DATA
◆ ◆ ◆ ◆ ◆

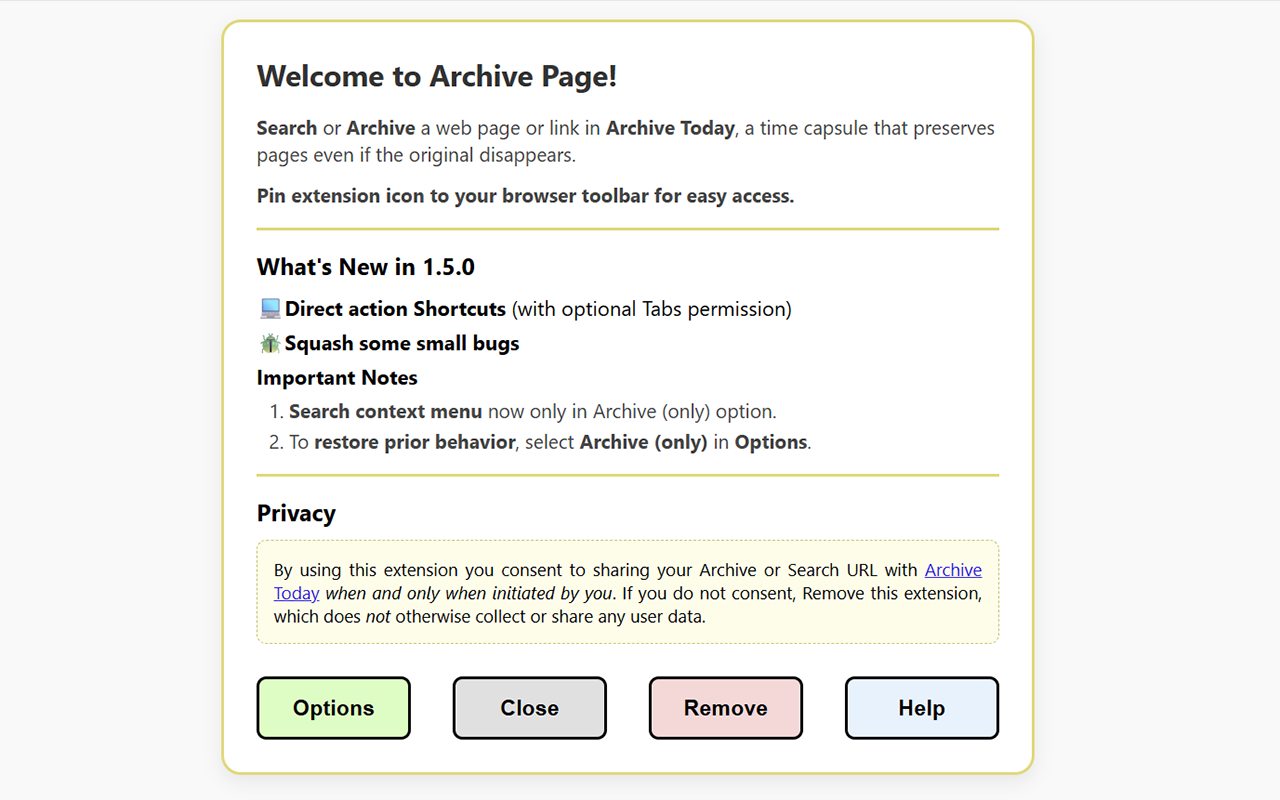
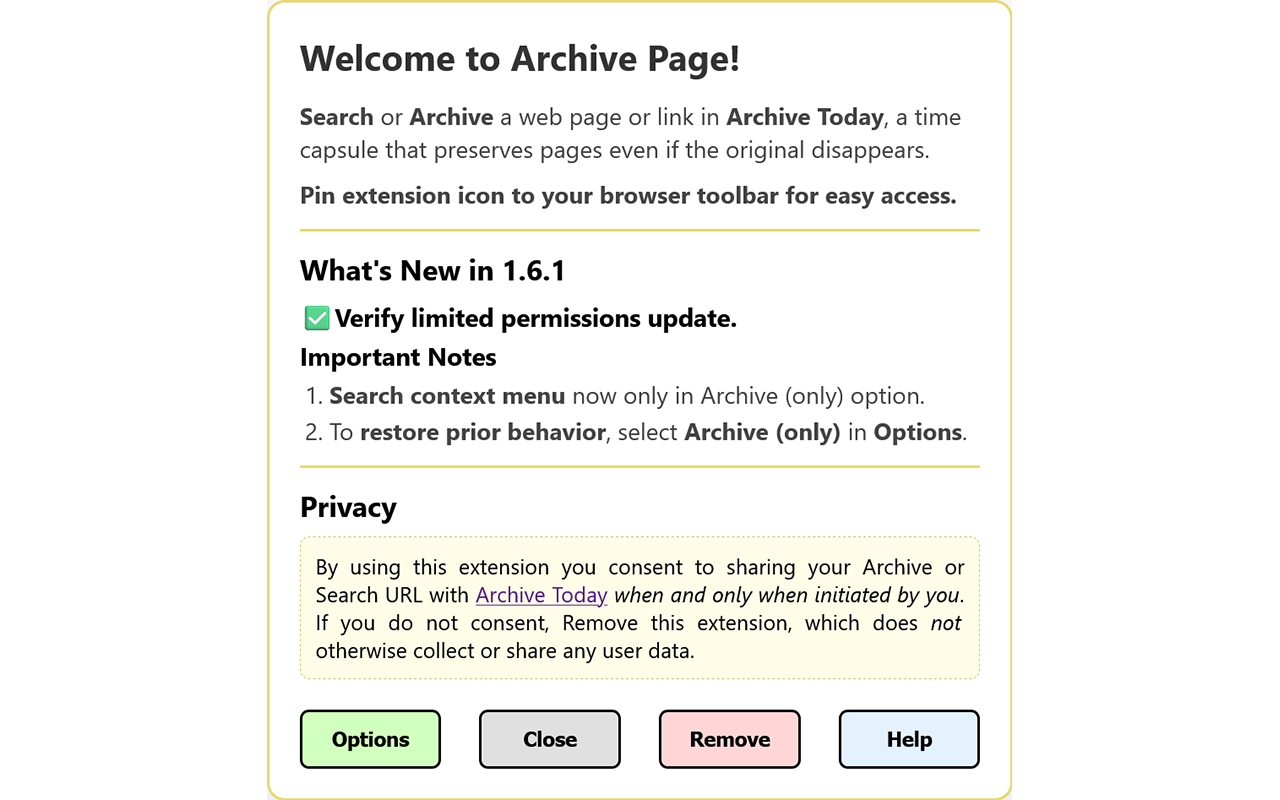
v1.6.1
Verify limited permissions update.

Changed region(s): [[0.1562, 0.0, 0.8125, 0.9688]]

diff --git a/Chrome/welcome.html b/Chrome/welcome.html
@@ -171,8 +171,8 @@
         <p><strong>Pin extension icon to your browser toolbar for easy access.</strong></p>
 
         <div class="divider">
-            <h2>What's New in 1.6.0</h2>
-            <h3>✅Restore more limited permissions.</h3>
+            <h2>What's New in 1.6.1</h2>
+            <h3>✅Verify limited permissions update.</h3>
             <h3>Important Notes</h3>
             <ol class="tight-list">
                 <li><strong>Search context menu</strong> now only in Archive (only) option.</li>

◆ ◆ ◆ ◆ ◆

WHAT THE TASK ASKS
Each line above should be written out again unchanged; no images are to be carried over.

EXERCISE ANSWER
v1.6.1
Verify limited permissions update.

Changed region(s): [[0.1562, 0.0, 0.8125, 0.9688]]

diff --git a/Chrome/welcome.html b/Chrome/welcome.html
@@ -171,8 +171,8 @@
         <p><strong>Pin extension icon to your browser toolbar for easy access.</strong></p>
 
         <div class="divider">
-            <h2>What's New in 1.6.0</h2>
-            <h3>✅Restore more limited permissions.</h3>
+            <h2>What's New in 1.6.1</h2>
+            <h3>✅Verify limited permissions update.</h3>
             <h3>Important Notes</h3>
             <ol class="tight-list">
                 <li><strong>Search context menu</strong> now only in Archive (only) option.</li>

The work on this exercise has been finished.